We hear a lot about the public health care system in Greece and it is mostly negative reports about shortage of personnel and stuff, delays in operations and appointments with doctors. Tessa Cross, an expat form the UK, has something different to report. In a e-mail to KTG, Tessa expresses her gratitude to the medical and nursing staff of the public hospital in Agios Nikolaos on the island of Crete.
I recently underwent a total hip replacement operation at the General Hospital here in Agios Nikolaos. As I am a British person, now living in Agios Nikolaos, I wanted to highlight how the level of care here differs from that in the UK. Hopefully this will help those local people who have never known any other healthcare system appreciate how good the healthcare here actually is. In addition, since my husband and I spent almost 12 years living in the Mediterranean on our sailing yacht, and have experienced emergency medical care in Spain, Italy, and Turkey, I’m able to compare the levels of care we experienced in those countries with that here too.

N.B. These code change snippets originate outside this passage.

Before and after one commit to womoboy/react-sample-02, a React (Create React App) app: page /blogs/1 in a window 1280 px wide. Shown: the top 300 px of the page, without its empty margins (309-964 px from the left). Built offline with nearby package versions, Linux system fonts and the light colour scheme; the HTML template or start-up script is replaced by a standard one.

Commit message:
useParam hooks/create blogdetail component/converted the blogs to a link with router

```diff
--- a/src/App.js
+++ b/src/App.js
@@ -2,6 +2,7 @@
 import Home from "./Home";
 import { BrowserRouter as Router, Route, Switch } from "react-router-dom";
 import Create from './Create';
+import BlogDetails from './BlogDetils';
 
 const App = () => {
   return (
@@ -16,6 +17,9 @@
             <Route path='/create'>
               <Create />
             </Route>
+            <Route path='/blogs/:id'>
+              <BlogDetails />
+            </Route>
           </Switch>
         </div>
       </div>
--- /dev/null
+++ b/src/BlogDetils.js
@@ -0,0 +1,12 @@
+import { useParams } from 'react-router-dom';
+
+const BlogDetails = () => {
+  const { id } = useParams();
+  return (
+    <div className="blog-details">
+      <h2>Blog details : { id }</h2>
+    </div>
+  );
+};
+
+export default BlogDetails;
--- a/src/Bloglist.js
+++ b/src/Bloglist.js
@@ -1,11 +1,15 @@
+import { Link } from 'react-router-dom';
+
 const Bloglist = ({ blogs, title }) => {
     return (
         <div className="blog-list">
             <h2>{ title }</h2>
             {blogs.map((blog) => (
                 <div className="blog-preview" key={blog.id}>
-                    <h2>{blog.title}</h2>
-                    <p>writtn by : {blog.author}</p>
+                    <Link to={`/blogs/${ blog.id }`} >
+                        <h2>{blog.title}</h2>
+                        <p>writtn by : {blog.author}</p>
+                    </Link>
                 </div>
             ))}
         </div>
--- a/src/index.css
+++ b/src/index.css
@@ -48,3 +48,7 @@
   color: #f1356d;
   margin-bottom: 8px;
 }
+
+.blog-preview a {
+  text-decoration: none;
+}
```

The first, and biggest, difference with the UK is how easy it is to access healthcare here. The date of my surgery was arranged to suit me and my future plans, rather than me being expected to fit in with what the hospital or the surgeon wanted – as happens in the UK. Maria Katsafarou, my orthopaedic surgeon, was very accessible and more than happy to spend as much time as I needed to explain what was going to happen. In the UK it is almost impossible for a patient to be able to question the consultant surgeon in this way, at best you only ever get to speak to the junior doctors, you very often never see the consultant surgeon at all.
Another obvious difference was in the quality of the orthopaedic ward. I understand that a new orthopaedic ward will be opening on the 4th floor soon, so the poor state that the 1st floor ward I was in can be understood. However, even though the curtains were held up by paper clips, the toilet door wouldn’t open fully, and none of call buttons worked, the cleaners came round every day, mopping the floor to keep the ward and the toilets clean. The ward wasn’t good but it was adequate and it did the job.
In the UK you can usually choose your meals from a small menu, but even there hospital food is still, well – hospital food. It’s not what you’d call exciting. In the hospital here there was no choice, but I was very impressed with the quality and nutritional value of the meals here. A simple breakfast and two hot meals a day is all you need to build strength during your recovery. It wasn’t food I would choose in a restaurant of course, but it was tasty and filling and much better than I had been led to expect.
The most important resource in any organisation is the people, and the people who work in the hospital here are superb. From the lowest cleaner to Maria Spinthouri, the CEO of the hospital, everyone had a smile and took the time to spend a few minutes with me helping me to feel better. The nurses are nothing less than superstars. Because I don’t speak much Greek they were all making a special effort to talk to me in English. At no time did a nurse come and do anything without speaking to me and asking me how I was, I never at any time felt that I was just another patient. Every member of staff had a smile and made me feel special and important, and was prepared to do whatever they could to make me comfortable and help me to recover.
Nobody enjoys being in hospital of course, but the dedicated, well trained, and caring staff at the hospital here made my stay as pleasant and enjoyable as it was possible to be. The level of care I received here was the equal of anything I have experienced in the UK, and much better than my experiences in Spain, Italy, and Turkey. We may not appreciate it but here in Agios Nikolaos we are very lucky to have a hospital with such a high standard of care and with such amazing people. Thank you all!
To this report I should add that I have heard several positive experiences foreigners living in Greece have made in public but mostly regional hospitals. In big cities like Athens or Thessaloniki, the situation can be quite different though on many different levels.
Any wants to share own experience with the Greek public health care system? Please, send your text to keeptalkinggreeceATgmail.com
I have to agree. I contracted pneumonia before Christmas and was forced to go to the local hospital in Kalamata. I received excellent care and first-class treatment from the hospital staff and I cannot recommend them highly enough.
I am a brit who lives on Kalymnos in the Dodecanese and not long after moving here in 2007 I had a small car accident and my ankle was sliced to the bone by the brake peddle . Within 2 hours I was x rayed and stitched up and sent home being told to come back each day for dressing changes , which were carried out efficiently and with greatcare . Our hospital here is very small and underfunded but the staff take great care of you and are caring and efficient .